There was one time last year that Shirley fell in love musically once again. It happened on Nov. 12, 2009, at the House of Blues in Hollywood, Calif., when one of his closest friends and favorite guitarists welcomed to the stage a former member of Deep Purple. The two performers were guitarist Joe Bonamassa and singer/bassist Glenn Hughes.
Shirley says Bonamassa takes the cake as a guitarist. "It's his lyrical fluid guitar style, rooted in the deepest blues traditions, that touches my soul," Shirley attests. "And he can flat out rock, all the time keeping his own style front and center. There’s no copycat styling there, just 'Always On the Road' Bonamassa."
As for Hughes, he's just as complimentary. "Will the voice of rock please step up," he emphasizes. "The enigmatic Glenn Hughes! He sings [and] plays everything from metal to soul. ... There’s nobody else around that can match the talents of Robert Plant and Paul Rodgers and still be unique."
As Hughes guested with Bonamassa that day last November and jammed at the House of Blues, the two hit it off musically. And that's when something important happened.
"When I heard Glenn Hughes and Joe Bonamassa tearing through an impromptu jam on Glenn's song 'Medusa,' a light bulb went off," says Shirley. He recalls that Bonamassa's manager, Roy Weisman, was "grinning like a stoned Cheshire cat, saying, 'We got something here.'" Shirley's reply to him, "Let's go!"
That was the moment the band now known as Black Country Communion was conceived in Shirley's mind. He started thinking about who else would join Hughes and Bonamassa in his dream band lineup.
With two capable singers, guitar and bass already lined up with the above two people, Shirley started thinking about a drummer and ultimately chose Jason Bonham. He explains:
"I've been a fan for a long time. I produced the Healing Sixes album [Enormosound] a while back, and brought Jason in for the first album I produced for Joe, You & Me, and there's nothing like being in the room with him when he lays into a groove -- you really feel the air move, literally. It's genetic! Of course, he has the heritage and pedigree, so he's the drummer."The only other recruitment Shirley had was for keyboards, and he picked Derek Sherinian because he was, quite simply, "the best keyboard player I had ever worked with." They had met when Shirley produced Dream Theater's 1997 album Falling into Infinity. He says:
"[Sherinian] can play a harmony riff to the fastest lead guitar solo and blow you away with his technical prowess of his own virtuosity, but he also sits quite happily behind the music, playing nothing but a single note or a simple chord if it suits the music. And I wanted to hear that Hammond rip -- well, if it was good enough for Jon Lord ...! So, here's the keyboard wizard -- and the most grounded guy of the lot."
Black Country Communion
Photo credit: Marty Temme
What happened when he brought the four of them together? Shirley says:
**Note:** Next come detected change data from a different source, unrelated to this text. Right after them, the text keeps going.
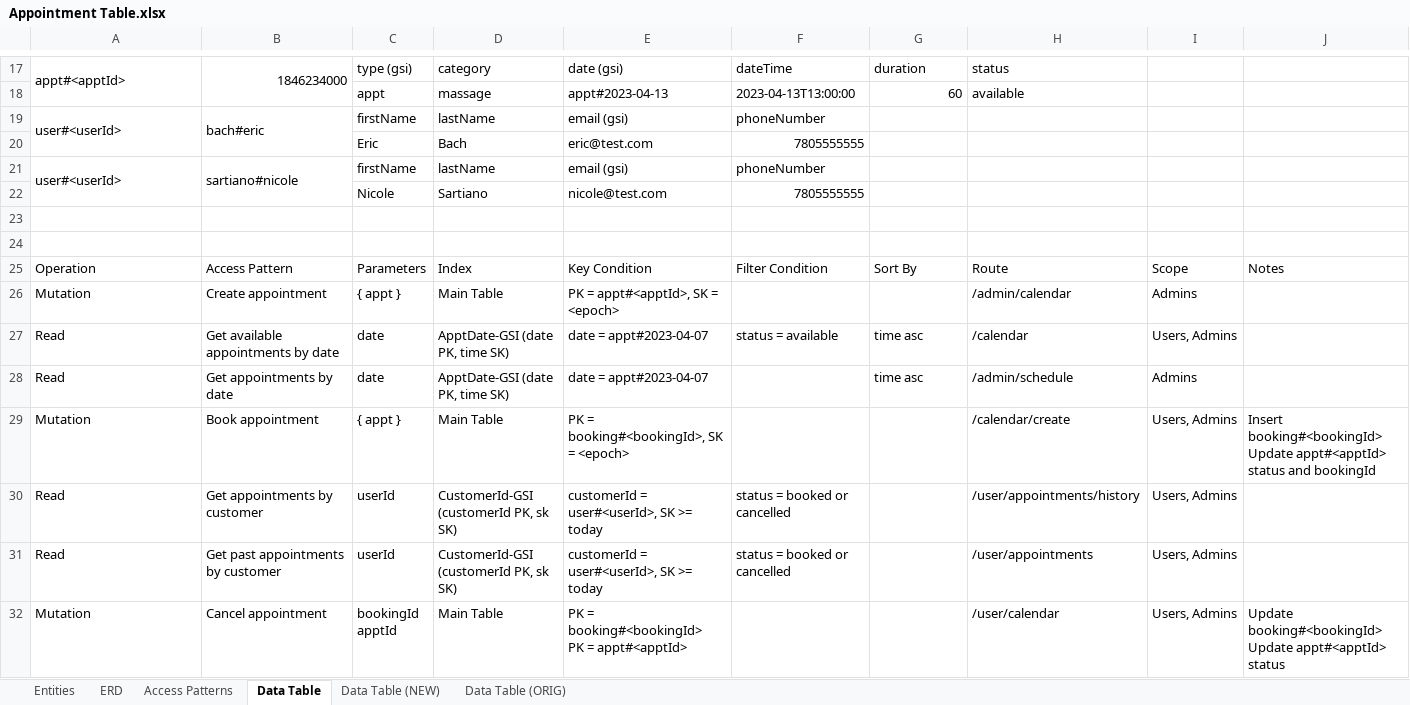
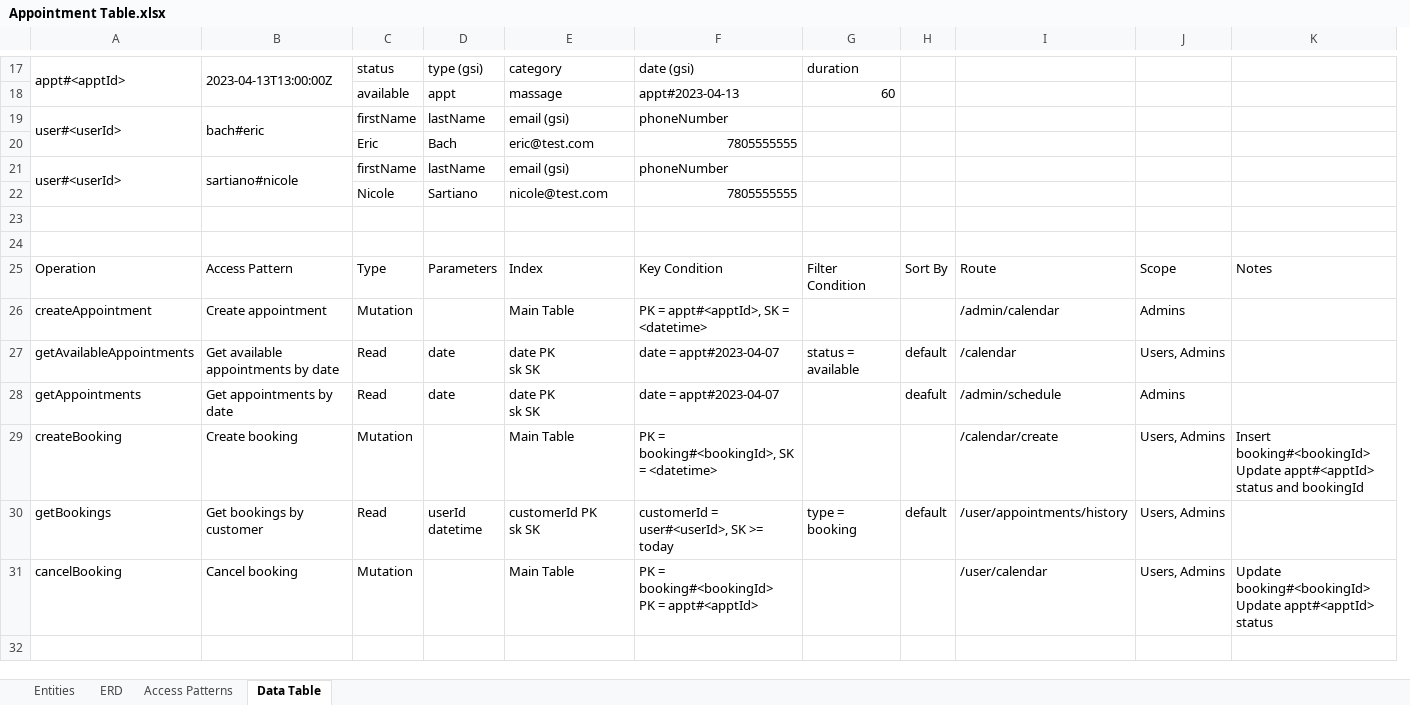
Before and after one commit to eric-bach/schedular, an Excel workbook: Appointment Table.xlsx, sheet Data Table, drawn as a sheet; only a part is shown, gaps mark what is left out; values as stored, in another font and other column widths than the file's, no cell formats; removed rows and columns are numbered as before the commit, all else as after; ↵ is a line break in a cell; the diff covers the shown part only; the diff names each change by its address in the sheet, - before the commit and + after, or states it on an @@ line.

```diff
--- a/Appointment Table.xlsx (sheet Data Table)
+++ b/Appointment Table.xlsx (sheet Data Table)
-sheet tab: Data Table (NEW)
-sheet tab: Data Table (ORIG)
+column C, rows 17-19: status | available | firstName; row 21: firstName; rows 25-29: Type | Mutation | Read | Read | Mutation; row 31: Mutation
-column F, rows 17-19: dateTime | 2023-04-13T13:00:00 | phoneNumber; row 21: phoneNumber; rows 25-27: Filter Condition |  | status = available
+column H, rows 25-28: Sort By |  | default | deafult
-B17: 1846234000
+B17: 2023-04-13T13:00:00Z
-I17: status
+I17: (empty)
-I18: available
+I18: (empty)
-D19: firstName
+D19: lastName
-E19: lastName
+E19: email (gsi)
-F19: email (gsi)
+F19: phoneNumber
-row 20:  |  | Eric | Bach | eric@test.com | 7805555555
+row 20:  |  | Eric | Bach | eric@test.com | 7805555555
-D21: firstName
+D21: lastName
-E21: lastName
+E21: email (gsi)
-F21: email (gsi)
+F21: phoneNumber
-row 22:  |  | Nicole | Sartiano | nicole@test.com | 7805555555
+row 22:  |  | Nicole | Sartiano | nicole@test.com | 7805555555
-G25: Sort By
+G25: Filter Condition
-A26: Mutation
+A26: createAppointment
-D26: { appt }
+D26: (empty)
-F26: PK = appt#<apptId>, SK = <epoch>
+F26: PK = appt#<apptId>, SK = <datetime>
-A27: Read
+A27: getAvailableAppointments
-E27:E28: ApptDate-GSI (date PK, time SK)
+E27:E28: date PK ↵ sk SK
-G27: time asc
+G27: status = available
-A28: Read
+A28: getAppointments
-G28: time asc
+G28: (empty)
-A29: Mutation
+A29: createBooking
-B29: Book appointment
+B29: Create booking
-D29: { appt }
+D29: (empty)
-F29: PK = booking#<bookingId>, SK = <epoch>
+F29: PK = booking#<bookingId>, SK = <datetime>
-row 30: Read | Get appointments by customer | userId | CustomerId-GSI (customerId PK, sk SK) | customerId = user#<userId>, SK >= today | status = booked or cancelled |  | /user/appointments/history | Users, Admins
-row 31: Read | Get past appointments by customer | userId | CustomerId-GSI (customerId PK, sk SK) | customerId = user#<userId>, SK >= today | status = booked or cancelled |  | /user/appointments | Users, Admins
+row 30: getBookings | Get bookings by customer | Read | userId ↵ datetime | customerId PK ↵ sk SK | customerId = user#<userId>, SK >= today | type = booking | default | /user/appointments/history | Users, Admins
-A31: Mutation
+A31: cancelBooking
-B31: Cancel appointment
+B31: Cancel booking
-D31: bookingId ↵ apptId
+D31: (empty)
```
Also changed, not shown: 2 removed rows, 27 edited cells and merged cells elsewhere in this sheet, cell formats, 1 other file.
"The music – well, classic rock was my brief to them. Ignore trends, forget American Idol and all their bastardized pop offspring, bypass heavy metal and formulaic style, and write rock music you like and that's easy to like. For the car, and for a stadium of people who enjoyed good classic rock.Black Country Communion promises the album will be released this September on the independent J&R Adventures label, overseen by Bonamassa and Weisman. Touring is expected to follow in 2011.
"And they took to the task like ducks to water. Glenn cornered Joe in his off-month from his annual slog around the world which is his constant touring, and there was a spark. Derek joined in, and the rest was the creative juices at work once we got to the studio.
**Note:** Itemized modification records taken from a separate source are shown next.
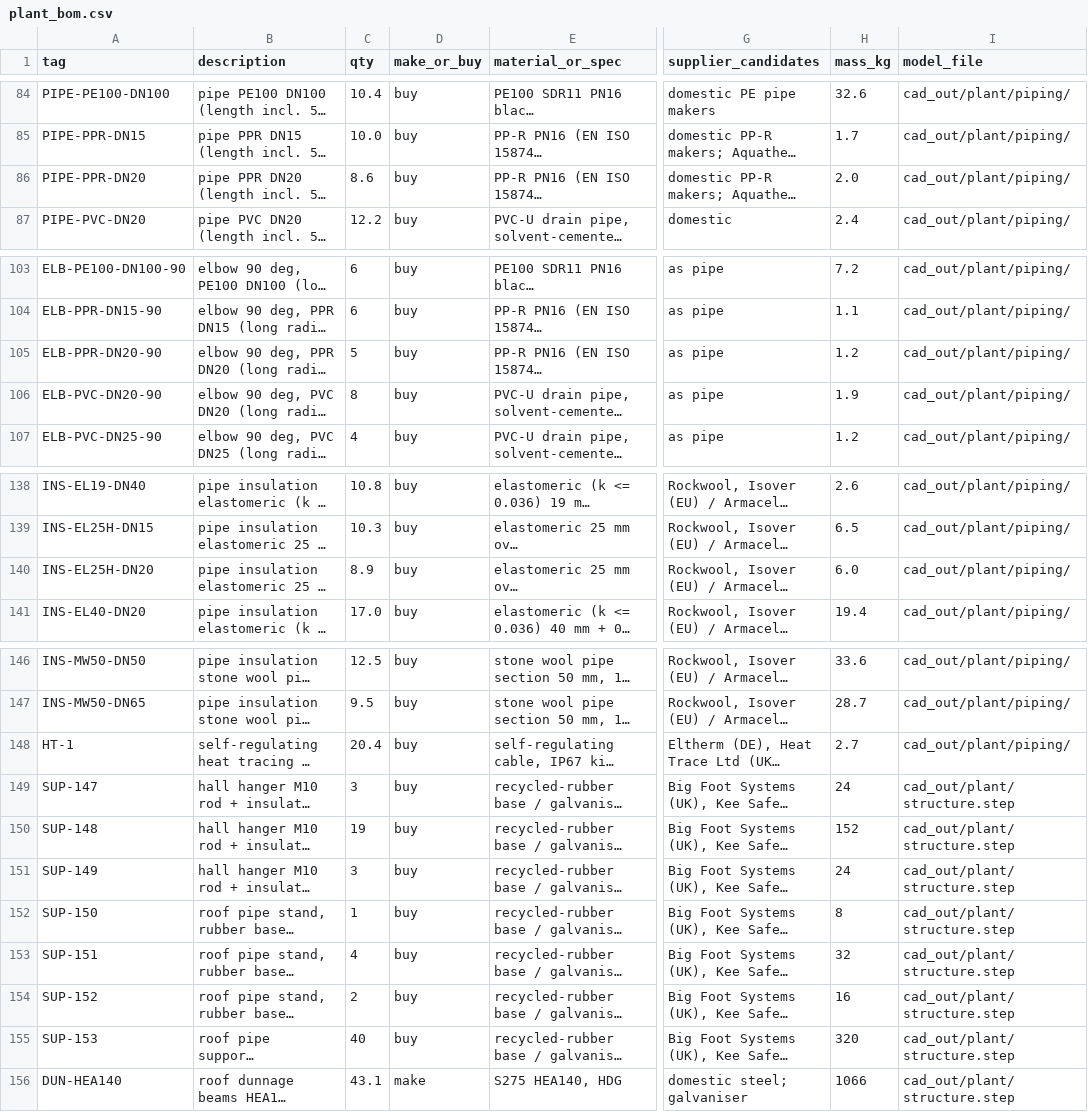
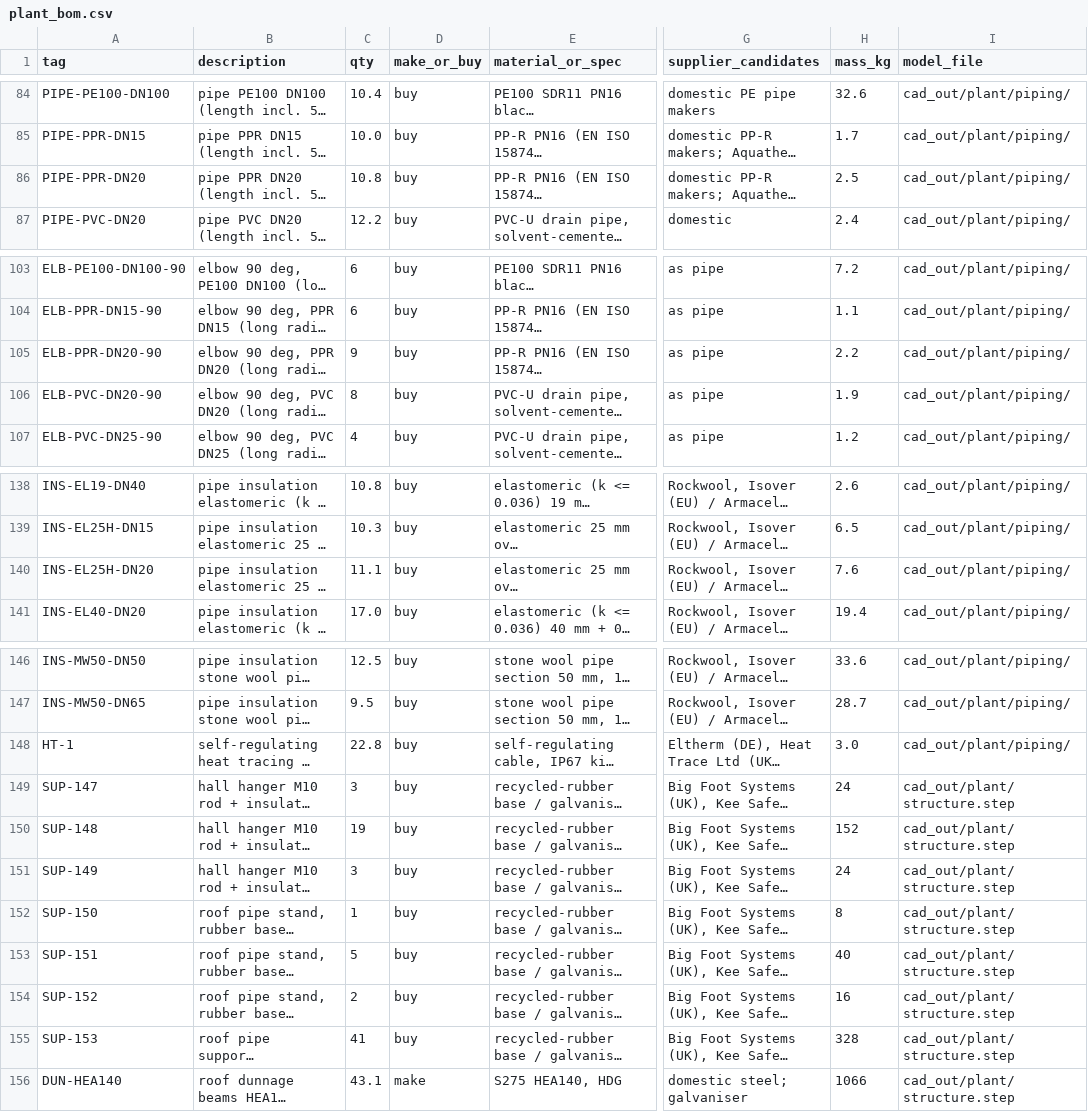
Before and after one commit to ahmadreza221/aurora-cchp, a CSV file: docs/bom/plant_bom.csv, drawn as a sheet; only a part is shown, gaps mark what is left out; long unchanged cells end in …; the diff names each change by its address in the sheet, - before the commit and + after, or states it on an @@ line.

```diff
--- a/docs/bom/plant_bom.csv
+++ b/docs/bom/plant_bom.csv
-C86 (qty): 8.6
+C86 (qty): 10.8
-H86 (mass_kg): 2.0
+H86 (mass_kg): 2.5
-C105 (qty): 5
+C105 (qty): 9
-H105 (mass_kg): 1.2
+H105 (mass_kg): 2.2
-C140 (qty): 8.9
+C140 (qty): 11.1
-H140 (mass_kg): 6.0
+H140 (mass_kg): 7.6
-C148 (qty): 20.4
+C148 (qty): 22.8
-H148 (mass_kg): 2.7
+H148 (mass_kg): 3.0
-C153 (qty): 4
+C153 (qty): 5
-H153 (mass_kg): 32
+H153 (mass_kg): 40
-C155 (qty): 40
+C155 (qty): 41
-H155 (mass_kg): 320
+H155 (mass_kg): 328
```
Also changed, not shown: docs/electrical/02_io_list.csv, docs/hvac/io_list.csv, 6 other files.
"The music was all recorded together -- four guys in a room, playing together, with me sitting in as well – no glass partition, no headphones -- just enjoying their energy, raw and unfocused as it was. After two days, everyone disappeared to the far flung corners of the earth, and I was left to sort through some recordings. 'One Last Soul,' 'Medusa,' 'The Revolution in Me' – what a great start!
"So we found another three days three months later -- and those were the tracking sessions. Glenn and Joe hadn't refined the lyrics at that stage, so a month later they popped into my studio, The Cave, and sang for a couple of days, and after they finished their vocals, I mixed the song. Quickly.
"On getting the mixes, mastering guru Bob Ludwig said, 'I love your flat mix of "One Last Soul" as well; if there is no level issue for anyone, then go with it! All the rest would basically be your flat mixes then as well,' so this album is as it sounded in the studio.
"Enjoy! I do."
Update: Click here to view pictures of the band's studio recording sessions!